[Stored data]
○ ○ ○ ○
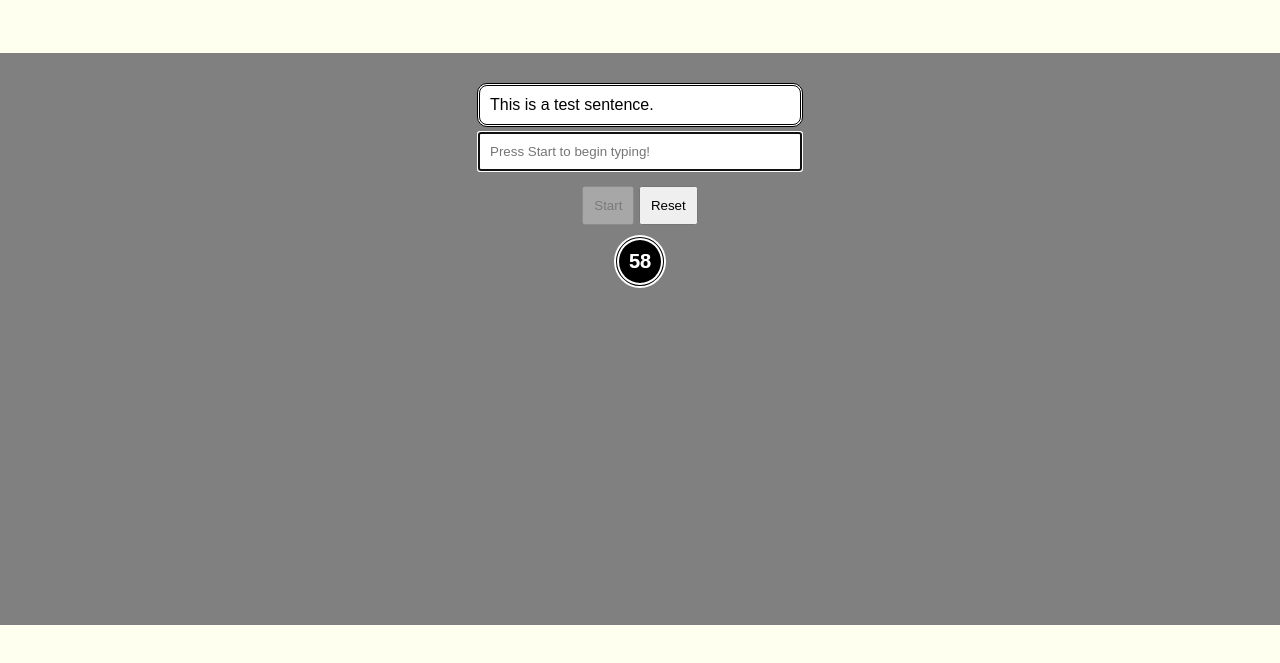
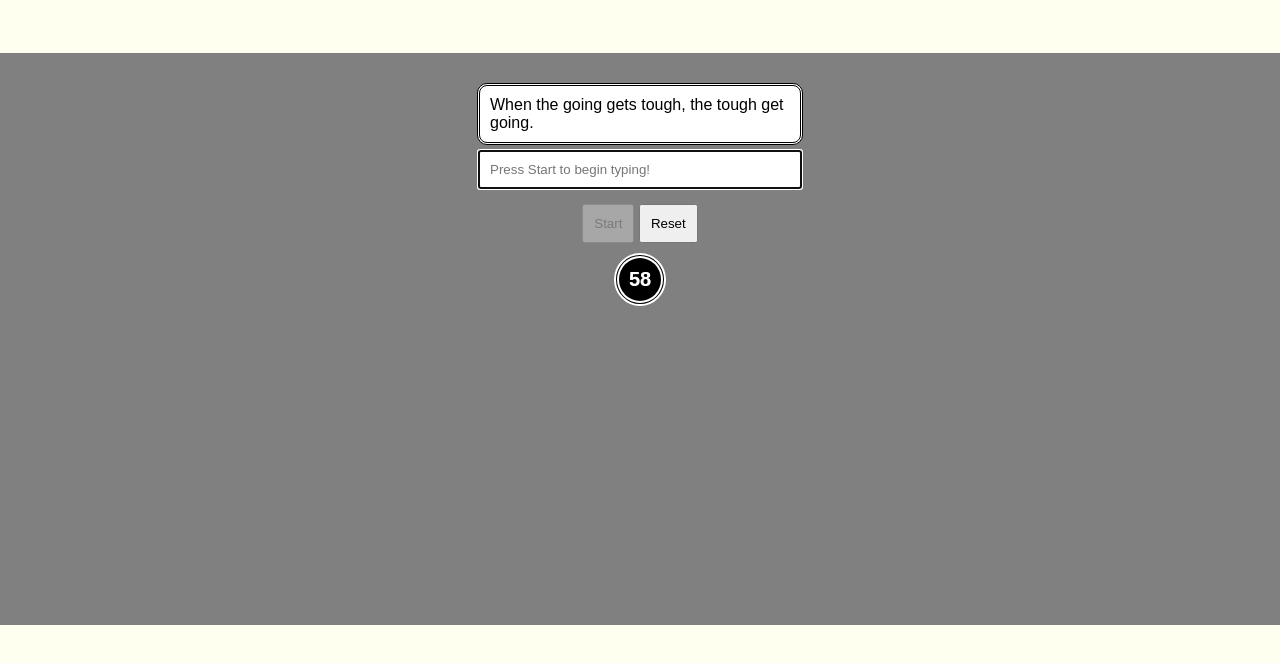
Before and after one commit to TheodoreRed/Typing-Test, a plain HTML site: page index.html in a window 1280 px wide. Both pictures are taken after a click on the button "Start". Shown: the part 61-724 px from the top of the page. Drawn offline with Linux system fonts and the light colour scheme.

Commit message:
Add reset functionality, expand testData, and enhance game flow

```diff
--- a/index.html
+++ b/index.html
@@ -12,7 +12,7 @@
     </header>
     <main>
       <div id="test-container">
-        <div id="test-paragraph">This is a test sentence.</div>
+        <div id="test-paragraph"></div>
         <input
           type="text"
           id="user-input"
--- a/script.js
+++ b/script.js
@@ -1,11 +1,12 @@
 "use strict";
 
 const startBtn = document.getElementById("start-btn");
+const resetBtn = document.getElementById("reset-btn");
 const timer = document.getElementById("timer");
 const testParagraph = document.getElementById("test-paragraph");
 const userInput = document.getElementById("user-input");
 let timerInterval;
-let time = 59;
+let time = 60;
 let gameActive = false;
 const testData = [
   "The early bird catches the worm.",
@@ -18,6 +19,43 @@ const testData = [
   "Fortune favors the bold.",
   "People who live in glass houses should not throw stones.",
   "When the going gets tough, the tough get going.",
+  "In our village, folks say God crumbles up the old moon into stars.",
+  "One must be careful of books, and what is inside them, for words have the power to change us.",
+  "To be fond of dancing was a certain step towards falling in love.",
+  "Memory is the diary that we all carry about with us.",
+  "There are few people whom I really love, and still fewer of whom I think well.",
+  "Life appears to me too short to be spent in nursing animosity or registering wrongs.",
+  "I took a deep breath and listened to the old bray of my heart. I am. I am. I am.",
+  "There is no greater agony than bearing an untold story inside you.",
+  "Beware; for I am fearless, and therefore powerful.",
+  "You pierce my soul. I am half agony, half hope.",
+  "There is no charm equal to tenderness of heart.",
+  "It is a curious thought, but it is only when you see people looking ridiculous that you realize just how much you love them.",
+  "Have a heart that never hardens, and a temper that never tires, and a touch that never hurts.",
+  "The voice of the sea speaks to the soul.",
+  "I am not afraid of storms, for I am learning how to sail my ship.",
+  "Every atom of your flesh is as dear to me as my own: in pain and sickness it would still be dear.",
+  "With every day, and from both sides of my intelligence, the moral and the intellectual, I thus drew steadily nearer to the truth.",
+  "It is a truth universally acknowledged.",
+  "To sleep: perchance to dream.",
+  "So we beat on, boats against the current.",
+  "Heaven knows we need never be ashamed of our tears.",
+  "I could easily forgive his pride, if he had not mortified mine.",
+  "The world is full of obvious things.",
+  "Whatever our souls are made of, his and mine are the same.",
+  "Dreams, books, are each a world.",
+  "There is no friend as loyal as a book.",
+  "Some birds are not meant to be caged.",
+  "Every unhappy family is unhappy in its own way.",
+  "We live as we dream, alone.",
+  "It's no use going back to yesterday.",
+  "People disappear when they die.",
+  "Beauty is in the eye of the beholder.",
+  "All's well that ends well.",
+  "Fortune favors the brave.",
+  "The best way out is always through.",
+  "Time flies over us, but leaves its shadow behind.",
+  "To see a world in a grain of sand.",
 ];
 let mistake = 0;
 let correct = 0;
@@ -36,18 +74,32 @@ const shuffle = (array) => {
   }
 };
 
+const showResults = () => {};
+
 const reset = () => {
   clearInterval(timerInterval);
   gameActive = false;
-  calculateAccuracy(testParagraph.textContent, userInput.value, true);
-  console.log(mistake, correct);
+  startBtn.disabled = false;
+  testParagraph.style.display = "none";
+  userInput.disabled = true;
+  time = 60;
+  timer.textContent = time;
+  userInput.value = "";
+  mistake = 0;
+  correct = 0;
+  userInput.classList.remove("correct-input", "error-input");
+  indexNextSentence = 0;
+  console.clear();
 };
 
 const updateTimer = () => {
   timer.classList.toggle("animate-timer");
+  time--;
   timer.textContent = time;
-  time--;
   if (time < 0) {
+    calculateAccuracy(testParagraph.textContent, userInput.value, true);
+    console.log(mistake, correct);
+    showResults();
     reset();
   }
 };
@@ -83,7 +135,8 @@ const calculateAccuracy = (
     userSentenceArray.pop();
   }
 
-  let length = userSentenceArray.length;
+  let length = Math.min(testSentenceArray.length, userSentenceArray.length);
+
   for (let i = 0; i < length; i++) {
     if (testSentenceArray[i] !== userSentenceArray[i]) {
       mistake++;
@@ -100,8 +153,7 @@ const calculateAccuracy = (
 let indexNextSentence = 0;
 const moveToNextSentence = () => {
   if (indexNextSentence === testData.length) {
-    reset();
-    alert("All sentences completed!");
+    alert("All sentences completed!"); // This should never happen
   } else {
     calculateAccuracy(testParagraph.textContent, userInput.value);
     console.log(mistake, correct);
@@ -135,6 +187,9 @@ userInput.addEventListener("keydown", (e) => {
 });
 
 startBtn.addEventListener("click", () => {
+  shuffle(testData);
+  testParagraph.textContent = testData[indexNextSentence];
+  indexNextSentence++;
   timerInterval = setInterval(updateTimer, 1000);
   gameActive = true;
   startBtn.disabled = true;
@@ -142,3 +197,7 @@ startBtn.addEventListener("click", () => {
   userInput.disabled = false;
   userInput.focus();
 });
+
+resetBtn.addEventListener("click", () => {
+  reset();
+});
```
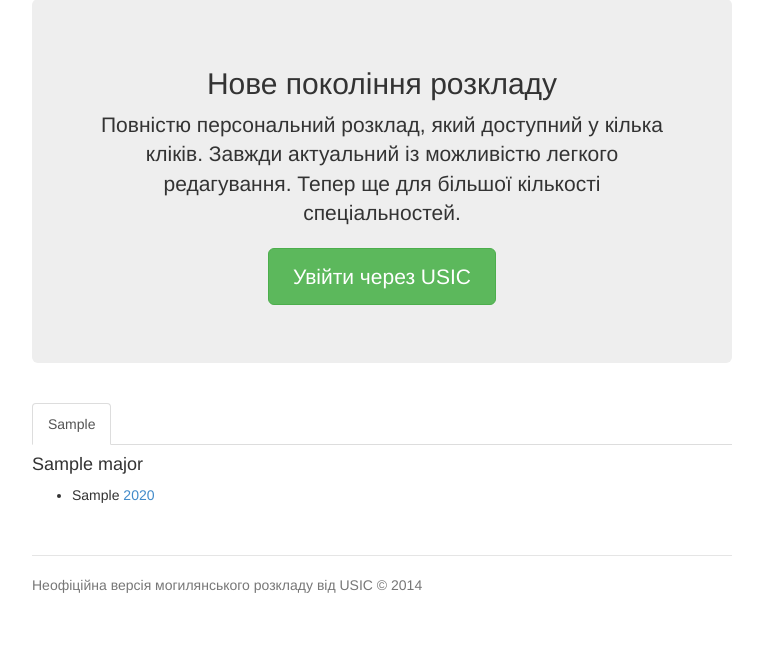
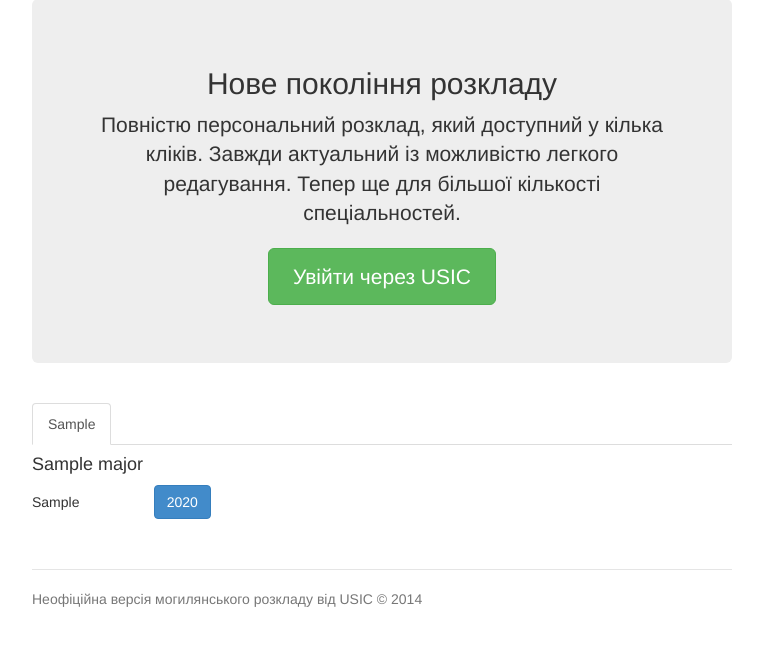
Before and after one commit to troyand/timetable_nonrel, a Django app: page / in a window 1280 px wide. Shown: the part 111-757 px from the top of the page, without its empty margins (258-1021 px from the left). Run offline with Django 3.2, Linux system fonts and the light colour scheme; tables that the repository leaves empty hold one stand-in row (values such as "Sample post"); parts of the project's set-up code (start-up, migrations or seed data) failed here and were passed over; some libraries are stand-ins or nearby versions.

Commit message:
UX feedback

```diff
--- a/timetable/static/css/jumbotron-narrow.css
+++ b/timetable/static/css/jumbotron-narrow.css
@@ -77,3 +77,8 @@ body {
     border-bottom: 0;
   }
 }
+
+.week-pagination {
+    min-width: 42px;
+    text-align: center;
+}
--- a/timetable/templates/jumbo.html
+++ b/timetable/templates/jumbo.html
@@ -51,15 +51,16 @@
     <div class="tab-pane{% if forloop.first %} active{% endif %}" id="faculty-{{ faculty.pk }}">
     {% for major, kind_list in major_list %}
     <h4>{{ major }}</h4>
-    <ul>
+    <div class="row">
         {% for kind, year_list in kind_list %}
-            <li>{{ kind }}
+            <div class="col-xs-2" style="height:34px;line-height:34px;">{{ kind }}</div>
+            <div class="col-xs-4" style="padding-bottom:10px">
             {% for year, tt in year_list %}
-                <a href="/tt/{{ tt.pk }}/">{{ year }}</a>
+                <a class="btn btn-primary" href="/tt/{{ tt.pk }}/">{{ year }}</a>
             {% endfor %}
-            </li>
+            </div>
         {% endfor %}
-    </ul>
+    </div>
     {% endfor %}
     </div>
 {% endfor %}
--- a/timetable/templates/my.html
+++ b/timetable/templates/my.html
@@ -3,9 +3,9 @@
 <ul class="pagination">
     {% for week in weeks %}
     {% if week == active_week %}
-    <li class="active"><a>{{ week }}</a></li>
+    <li class="active"><a class="week-pagination">{{ week }}</a></li>
     {% else %}
-    <li><a href="/my/{{ week }}/">{{ week }}</a></li>
+    <li><a class="week-pagination" href="/my/{{ week }}/">{{ week }}</a></li>
     {% endif %}
     {% endfor %}
 </ul>
--- a/timetable/templates/starter_template.html
+++ b/timetable/templates/starter_template.html
@@ -11,7 +11,7 @@
         <input class="form-control group" style="width:80px" placeholder="Група" type="text">
         <input class="form-control lecturer" style="width:200px" placeholder="Викладач">
         <input class="form-control weeks" style="width:160px" placeholder="Тижні" onkeypress="return validateWeeksInputKey(event);">
-        <button type="button" class="btn btn-danger" onclick="deleteLesson(this);" tabindex="-1">Видалити</button>
+        <button type="button" class="btn btn-danger" onclick="deleteLesson(this);" tabindex="-1">–</button>
     </form>
     <table class="table table-bordered">
         {% for day_number, day_name in day_names %}
@@ -26,14 +26,14 @@
                     <td>
                         <div class="items" id="items-{{ day_number }}-{{ lesson_number }}">
                         </div>
-                        <div><button type="button" class="add-lesson btn btn-success" onclick="addLesson(this);">Додати пару</button></div>
+                        <div><button type="button" class="add-lesson btn btn-success" onclick="addLesson(this);">+</button></div>
                     </td>
                 </tr>
             {% endfor %}
         {% endfor %}
     </table>
     <div style="padding-bottom:8px;">
-        <textarea class="form-control" rows="3" id="remark" placeholder="Ремарка"></textarea>
+        <textarea class="form-control" rows="3" id="remark" placeholder="Ремарка щодо редагування"></textarea>
     </div>
     <div id="check-timetable-container">
         <button type="button" class="btn btn-primary" onclick="submitTimetable(this)" id="check-timetable" data-loading-text="Обробка...">Зберегти версію розкладу</button>
--- a/timetable/templates/upload.html
+++ b/timetable/templates/upload.html
@@ -1,6 +1,6 @@
 {% extends "jumbo.html" %}
 {% block body %}
-    <h2>{{ timetable }}</h2>
+    <h2>{{ timetable }} – {{ timetable.academic_term.season }} {{ timetable.academic_term.kind }} {{ timetable.academic_term.year }}-{{ timetable.academic_term.year|add:"1" }}</h2>
     {% if error_message %}
     <div class="alert alert-danger">{{ error_message }}</div>
     {% endif %}
--- a/timetable/templates/version.html
+++ b/timetable/templates/version.html
@@ -1,6 +1,6 @@
 {% extends "jumbo.html" %}
 {% block body %}
-<h2>{{ timetable }} - {{ timetable.academic_term.season }} {{ timetable.academic_term.kind }}</h2>
+<h2>{{ timetable }} – {{ timetable.academic_term.season }} {{ timetable.academic_term.kind }} {{ timetable.academic_term.year }}-{{ timetable.academic_term.year|add:"1" }}</h2>
 {% if version == active_version %}
 <p>Поточна версія є наразі активною.</p>
 {% endif %}
@@ -10,6 +10,10 @@
 {% else %}
 <p>До розгляду</p>
 {% endif %}
+{% if version.remark %}
+<blockquote><p>{{ version.remark }}</p></blockquote>
+{% endif %}
+</p>
 <a href="/edit/{{ version.pk }}/" class="btn btn-default">Редагувати</a>
 <h4>Порівняти із іншими версіями</h4>
 <ul>
--- a/timetable/templates/view.html
+++ b/timetable/templates/view.html
@@ -1,12 +1,12 @@
 {% extends "jumbo.html" %}
 {% block body %}
-    <h2>{{ timetable }} - {{ timetable.academic_term.season }} {{ timetable.academic_term.kind }}</h2>
+<h2>{{ timetable }} – {{ timetable.academic_term.season }} {{ timetable.academic_term.kind }} {{ timetable.academic_term.year }}-{{ timetable.academic_term.year|add:"1" }}</h2>
     {% for discipline, groups in discipline_group_list %}
         <div class="row" style="padding-bottom:8px">
-            <div class="col-md-6">
+            <div class="col-xs-6">
                 {{ discipline }}
             </div>
-            <div class="btn-group col-md-6" data-toggle="buttons">
+            <div class="btn-group col-xs-6" data-toggle="buttons">
                 {% for group, enrolled in groups %}
                 <label class="btn btn-default{% if enrolled %} active{% endif %}" data-timetable-id="{{ timetable.pk }}" data-discipline="{{ discipline }}" data-group="{{ group }}" onclick="enrollment(this);">
                         <input type="checkbox" class="group-input" data-toggle="button">{{ group }}
--- a/timetable/university/models.py
+++ b/timetable/university/models.py
@@ -189,7 +189,7 @@ class Timetable(models.Model):
         return self.active_version().timetableitem_set.all()
 
     def __unicode__(self):
-        return u'%s %s %d р.н.' % (
+        return u'%s %s-%d' % (
             self.major.name,
             self.major.kind,
             self.year,
--- a/timetable/university/views.py
+++ b/timetable/university/views.py
@@ -64,6 +64,7 @@ def my(request, week=1):
             {
                 'table': result_table,
                 'active_week': week,
+                'academic_term': academic_term,
                 'weeks': range(1, academic_term.number_of_weeks + 1),
                 },
             context_instance=RequestContext(request)
```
○ ○ ○ ○
Copy all the lines above that hold the string "correct".

 let correct = 0;
-  console.log(mistake, correct);
+  correct = 0;
+  userInput.classList.remove("correct-input", "error-input");
+    console.log(mistake, correct);
     console.log(mistake, correct);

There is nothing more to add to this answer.